Another online protester added: ‘Thin blue flag shown at Fletcher High School game, a lot of students aren’t happy.’
School administrators decided to ban the running of the flag.
The flag had been ran out onto the field in honor of a student’s father, Cpl. Andy Lavender, a former Jacksonville Beach police officer who died unexpectedly in August 2019
The flag had been ran out onto the field in honor of a student’s father, a former police officer who died unexpectedly in August 2019. The 29-year veteran was not on-duty at the time.
‘It is all about my son’s love for his dad and his memory,’ said Lorie Lavender, mother to the student, a junior named Caelan.
Caelan is an offensive lineman on the team. His father, Cpl. Andy Lavender, was a Jacksonville Beach police officer.
‘He was one of a kind,’ Lorie Lavender said. ‘And he is very much missed and loved.’
Lavender claimed that the flag had no political or racist message in their eyes.
Fletcher High School Principal Dean Ledford issued a statement explaining that the decision was made because the tribute could be misconstrued by those outside of the school’s community.
‘It will always be my goal to ensure all students at Fletcher High School have the best possible educational experience to gain every opportunity for success beyond our school. A cohesive school culture in which students learn to shape and express their personal views is essential toward the accomplishment of that goal.

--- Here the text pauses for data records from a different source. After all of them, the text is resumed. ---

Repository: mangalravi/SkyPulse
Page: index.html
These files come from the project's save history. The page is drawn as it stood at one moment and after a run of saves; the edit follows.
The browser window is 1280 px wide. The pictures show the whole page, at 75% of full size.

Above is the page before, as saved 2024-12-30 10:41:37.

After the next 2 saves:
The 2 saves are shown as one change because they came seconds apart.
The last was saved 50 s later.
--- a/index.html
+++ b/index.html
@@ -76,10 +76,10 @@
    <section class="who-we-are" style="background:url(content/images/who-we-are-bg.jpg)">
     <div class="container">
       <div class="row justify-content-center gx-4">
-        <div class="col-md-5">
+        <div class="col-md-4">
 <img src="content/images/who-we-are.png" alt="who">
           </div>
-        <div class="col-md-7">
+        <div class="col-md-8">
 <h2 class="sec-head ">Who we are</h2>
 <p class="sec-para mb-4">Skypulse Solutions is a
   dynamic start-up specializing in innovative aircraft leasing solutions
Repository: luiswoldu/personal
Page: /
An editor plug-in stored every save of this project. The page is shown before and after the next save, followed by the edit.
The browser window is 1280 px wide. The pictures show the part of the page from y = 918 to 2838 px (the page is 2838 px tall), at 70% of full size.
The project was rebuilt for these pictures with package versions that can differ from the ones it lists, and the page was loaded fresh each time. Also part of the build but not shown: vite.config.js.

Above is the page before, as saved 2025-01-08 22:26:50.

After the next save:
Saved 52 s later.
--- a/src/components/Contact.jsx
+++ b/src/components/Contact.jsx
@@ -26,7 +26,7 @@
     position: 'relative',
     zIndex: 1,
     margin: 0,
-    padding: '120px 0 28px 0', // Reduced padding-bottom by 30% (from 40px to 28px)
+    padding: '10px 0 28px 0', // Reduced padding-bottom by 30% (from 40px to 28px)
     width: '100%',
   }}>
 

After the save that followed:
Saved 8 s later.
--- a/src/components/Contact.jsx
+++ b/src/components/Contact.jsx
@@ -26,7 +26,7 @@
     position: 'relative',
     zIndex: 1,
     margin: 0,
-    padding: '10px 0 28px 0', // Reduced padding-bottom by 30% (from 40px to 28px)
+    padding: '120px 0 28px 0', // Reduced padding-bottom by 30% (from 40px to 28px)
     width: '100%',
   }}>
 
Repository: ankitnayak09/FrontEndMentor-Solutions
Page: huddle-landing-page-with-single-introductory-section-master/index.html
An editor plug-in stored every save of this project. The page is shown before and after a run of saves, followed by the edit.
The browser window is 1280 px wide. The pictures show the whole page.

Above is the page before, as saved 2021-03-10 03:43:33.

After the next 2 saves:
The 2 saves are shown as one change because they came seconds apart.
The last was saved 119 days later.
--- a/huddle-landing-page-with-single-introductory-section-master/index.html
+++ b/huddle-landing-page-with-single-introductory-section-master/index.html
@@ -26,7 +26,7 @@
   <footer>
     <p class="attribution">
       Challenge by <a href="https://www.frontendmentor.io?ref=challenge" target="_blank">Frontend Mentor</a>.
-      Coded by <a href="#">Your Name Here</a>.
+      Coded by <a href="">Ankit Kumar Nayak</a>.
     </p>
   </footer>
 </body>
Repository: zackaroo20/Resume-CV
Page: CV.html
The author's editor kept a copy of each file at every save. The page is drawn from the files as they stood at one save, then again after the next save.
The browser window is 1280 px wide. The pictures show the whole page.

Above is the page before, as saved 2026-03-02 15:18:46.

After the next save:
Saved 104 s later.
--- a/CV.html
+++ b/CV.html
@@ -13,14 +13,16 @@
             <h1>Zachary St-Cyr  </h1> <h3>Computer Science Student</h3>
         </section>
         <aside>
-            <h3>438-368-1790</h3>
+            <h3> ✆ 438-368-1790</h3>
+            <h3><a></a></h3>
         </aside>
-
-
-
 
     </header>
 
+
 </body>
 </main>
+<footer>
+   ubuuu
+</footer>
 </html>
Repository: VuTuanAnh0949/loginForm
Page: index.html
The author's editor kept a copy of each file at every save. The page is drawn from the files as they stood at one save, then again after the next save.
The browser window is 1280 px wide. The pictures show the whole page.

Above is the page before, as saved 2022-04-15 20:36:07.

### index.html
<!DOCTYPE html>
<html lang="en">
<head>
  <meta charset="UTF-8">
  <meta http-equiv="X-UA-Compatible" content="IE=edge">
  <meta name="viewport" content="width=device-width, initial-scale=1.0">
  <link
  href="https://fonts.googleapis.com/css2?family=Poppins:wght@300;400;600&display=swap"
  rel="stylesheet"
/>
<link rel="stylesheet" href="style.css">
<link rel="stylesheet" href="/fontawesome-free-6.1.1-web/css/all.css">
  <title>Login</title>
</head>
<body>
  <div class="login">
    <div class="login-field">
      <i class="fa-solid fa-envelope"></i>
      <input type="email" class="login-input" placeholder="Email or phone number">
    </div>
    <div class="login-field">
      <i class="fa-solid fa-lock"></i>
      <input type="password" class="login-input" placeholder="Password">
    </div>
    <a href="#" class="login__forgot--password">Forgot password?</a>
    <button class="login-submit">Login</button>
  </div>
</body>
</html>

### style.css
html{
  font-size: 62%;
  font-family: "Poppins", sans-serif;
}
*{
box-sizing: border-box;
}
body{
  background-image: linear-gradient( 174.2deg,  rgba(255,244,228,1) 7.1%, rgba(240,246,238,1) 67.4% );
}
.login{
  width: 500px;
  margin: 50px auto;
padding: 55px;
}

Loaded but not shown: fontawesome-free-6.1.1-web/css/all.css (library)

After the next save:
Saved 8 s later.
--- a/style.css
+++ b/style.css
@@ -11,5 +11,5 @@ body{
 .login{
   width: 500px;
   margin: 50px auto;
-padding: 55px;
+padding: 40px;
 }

Administrators at the school decided to ban the flag from future events
‘Since last year, a young man on our football team has been allowed to memorialize his father by carrying a flag onto the field with the team during the opening ceremonies of each game. The flag, which is known as the Thin Blue Line flag, has different meaning for different people, and rather than representing the young man’s personal feelings, it was being interpreted as a political statement of the team and of the school.
‘In consultation with the coaches, I determined that the act of using this flag in this personal way, while in the context of the football game opening ceremony, could easily be construed as representing a political position of our school and not just the personal feelings of the student and his teammates. Therefore, I have determined that it is no longer appropriate to continue. I am in conversation with the student and his teammates about ways they can appropriately express their personal views.
‘As the principal of Fletcher, I greatly appreciate our School Police, Jacksonville Beach Police, Atlantic Beach Police, Neptune Beach Police and the Jacksonville Sheriff’s Office for their work in protecting our school and our community. As a public school, we must take great care in maintaining an objective position on various political issues.
‘Our action in guiding the student and his teammates to an appropriate way of expressing their personal views should only be interpreted as an action to maintain the school’s role as a venue for constructive dialogue, and not a proponent of any particular point of view.’